Washington Water Power annual report, early 1990s. I got hired to do the executive shoot at Templin’s Resort in Post Falls. It was scheduled for the last day of a three-day executive retreat. And we had 15 minutes.
We set up outside. I’ve got one huge light stand, another with a strobe, and then a backlight behind, all pretty high up in the air. I’ve got two cameras aimed, focused, and locked down on tripods. I’m gonna fire with this one and then move to the other one; generate as many frames as I can in the 15 minutes we have.
I’m ready – or so I thought.
Just as the executives come out and start to line up, the sprinklers come on. My assistant has the presence of mind to throw a garbage can over the nearest one while the art director runs to find the groundskeeper, who gets the water shut off five minutes later. We’re burning time.
And then I notice the CFO’s wearing a brand-new pair of white sport shoes with new white socks. So our client lends him his own penny loafers (this is pre-Photoshop, after all, and it’s a full-length photo); that eats up another three minutes. Then the wind comes up and takes down the tallest, biggest light stand. I race over and put it back together with gaffer tape. 10 minutes into our 15-minute shoot and we haven’t even shot a single frame.

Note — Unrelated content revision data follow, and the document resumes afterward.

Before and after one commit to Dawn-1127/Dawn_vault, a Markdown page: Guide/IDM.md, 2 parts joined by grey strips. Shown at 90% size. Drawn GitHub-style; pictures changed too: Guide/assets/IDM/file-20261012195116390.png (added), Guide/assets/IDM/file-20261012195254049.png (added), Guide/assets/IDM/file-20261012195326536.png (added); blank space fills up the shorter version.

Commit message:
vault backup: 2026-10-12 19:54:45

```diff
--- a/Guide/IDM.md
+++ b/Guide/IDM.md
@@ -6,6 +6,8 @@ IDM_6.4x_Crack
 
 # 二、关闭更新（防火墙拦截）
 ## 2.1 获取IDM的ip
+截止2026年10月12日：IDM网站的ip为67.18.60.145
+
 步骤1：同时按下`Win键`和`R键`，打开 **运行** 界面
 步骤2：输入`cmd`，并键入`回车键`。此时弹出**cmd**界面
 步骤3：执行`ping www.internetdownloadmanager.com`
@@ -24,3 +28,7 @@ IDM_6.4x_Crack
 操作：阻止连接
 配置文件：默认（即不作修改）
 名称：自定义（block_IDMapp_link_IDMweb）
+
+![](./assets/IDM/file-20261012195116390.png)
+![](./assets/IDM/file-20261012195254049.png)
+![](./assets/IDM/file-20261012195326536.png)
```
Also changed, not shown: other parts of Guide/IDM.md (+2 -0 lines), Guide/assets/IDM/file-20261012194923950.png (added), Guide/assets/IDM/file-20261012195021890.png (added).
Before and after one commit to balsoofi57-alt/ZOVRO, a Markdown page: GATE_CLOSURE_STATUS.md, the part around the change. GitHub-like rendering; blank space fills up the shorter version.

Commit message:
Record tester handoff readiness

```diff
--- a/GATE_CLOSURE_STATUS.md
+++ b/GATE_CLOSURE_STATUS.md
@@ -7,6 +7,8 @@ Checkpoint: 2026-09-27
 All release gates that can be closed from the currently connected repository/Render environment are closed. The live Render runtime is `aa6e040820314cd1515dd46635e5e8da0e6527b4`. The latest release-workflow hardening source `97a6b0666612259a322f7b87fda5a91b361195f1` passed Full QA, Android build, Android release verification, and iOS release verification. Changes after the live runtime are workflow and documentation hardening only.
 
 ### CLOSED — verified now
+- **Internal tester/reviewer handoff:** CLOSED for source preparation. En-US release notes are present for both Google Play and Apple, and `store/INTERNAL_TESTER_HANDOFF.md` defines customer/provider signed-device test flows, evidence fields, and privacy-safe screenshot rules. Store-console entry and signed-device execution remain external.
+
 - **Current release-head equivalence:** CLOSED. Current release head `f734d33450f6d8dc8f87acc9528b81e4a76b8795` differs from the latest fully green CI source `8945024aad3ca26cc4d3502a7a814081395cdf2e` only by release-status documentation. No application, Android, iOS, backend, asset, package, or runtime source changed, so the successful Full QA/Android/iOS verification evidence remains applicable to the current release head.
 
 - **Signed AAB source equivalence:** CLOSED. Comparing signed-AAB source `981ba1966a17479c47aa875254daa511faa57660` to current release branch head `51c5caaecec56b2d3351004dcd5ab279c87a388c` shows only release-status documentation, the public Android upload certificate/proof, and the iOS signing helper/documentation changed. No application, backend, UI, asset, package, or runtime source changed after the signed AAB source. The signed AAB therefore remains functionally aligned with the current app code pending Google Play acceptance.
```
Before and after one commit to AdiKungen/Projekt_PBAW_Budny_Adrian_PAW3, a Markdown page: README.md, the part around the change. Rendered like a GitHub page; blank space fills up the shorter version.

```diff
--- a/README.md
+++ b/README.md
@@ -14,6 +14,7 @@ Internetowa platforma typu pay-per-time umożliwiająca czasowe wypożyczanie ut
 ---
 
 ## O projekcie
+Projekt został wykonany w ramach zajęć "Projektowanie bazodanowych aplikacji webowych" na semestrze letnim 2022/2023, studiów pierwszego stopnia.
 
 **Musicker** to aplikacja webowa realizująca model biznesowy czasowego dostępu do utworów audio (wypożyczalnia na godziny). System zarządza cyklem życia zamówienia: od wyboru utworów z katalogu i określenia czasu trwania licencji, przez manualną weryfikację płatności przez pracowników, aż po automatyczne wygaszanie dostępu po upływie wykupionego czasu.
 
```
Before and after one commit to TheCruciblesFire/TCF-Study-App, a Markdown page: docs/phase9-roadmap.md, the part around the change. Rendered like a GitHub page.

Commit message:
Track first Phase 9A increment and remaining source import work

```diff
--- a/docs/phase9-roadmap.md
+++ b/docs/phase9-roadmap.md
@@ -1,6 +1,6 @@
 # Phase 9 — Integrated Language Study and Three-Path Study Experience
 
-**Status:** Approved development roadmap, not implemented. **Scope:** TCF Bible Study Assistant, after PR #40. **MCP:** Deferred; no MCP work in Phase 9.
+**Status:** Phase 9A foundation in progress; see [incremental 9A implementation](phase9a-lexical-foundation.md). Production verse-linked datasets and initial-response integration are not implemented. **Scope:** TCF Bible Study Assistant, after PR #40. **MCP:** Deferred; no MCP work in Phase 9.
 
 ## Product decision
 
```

Finally I start cranking off shots. I’m using a 2¼” Hasselblad – the kind you have to wind after every shot. And I’m pushing it. We’re a minute over our allotted time and the CEO says, “Thanks a lot, gentlemen.” And that was it. I got one roll of 12 and about three frames on the second, and maybe half a roll of 35 mm.
But I got the shot.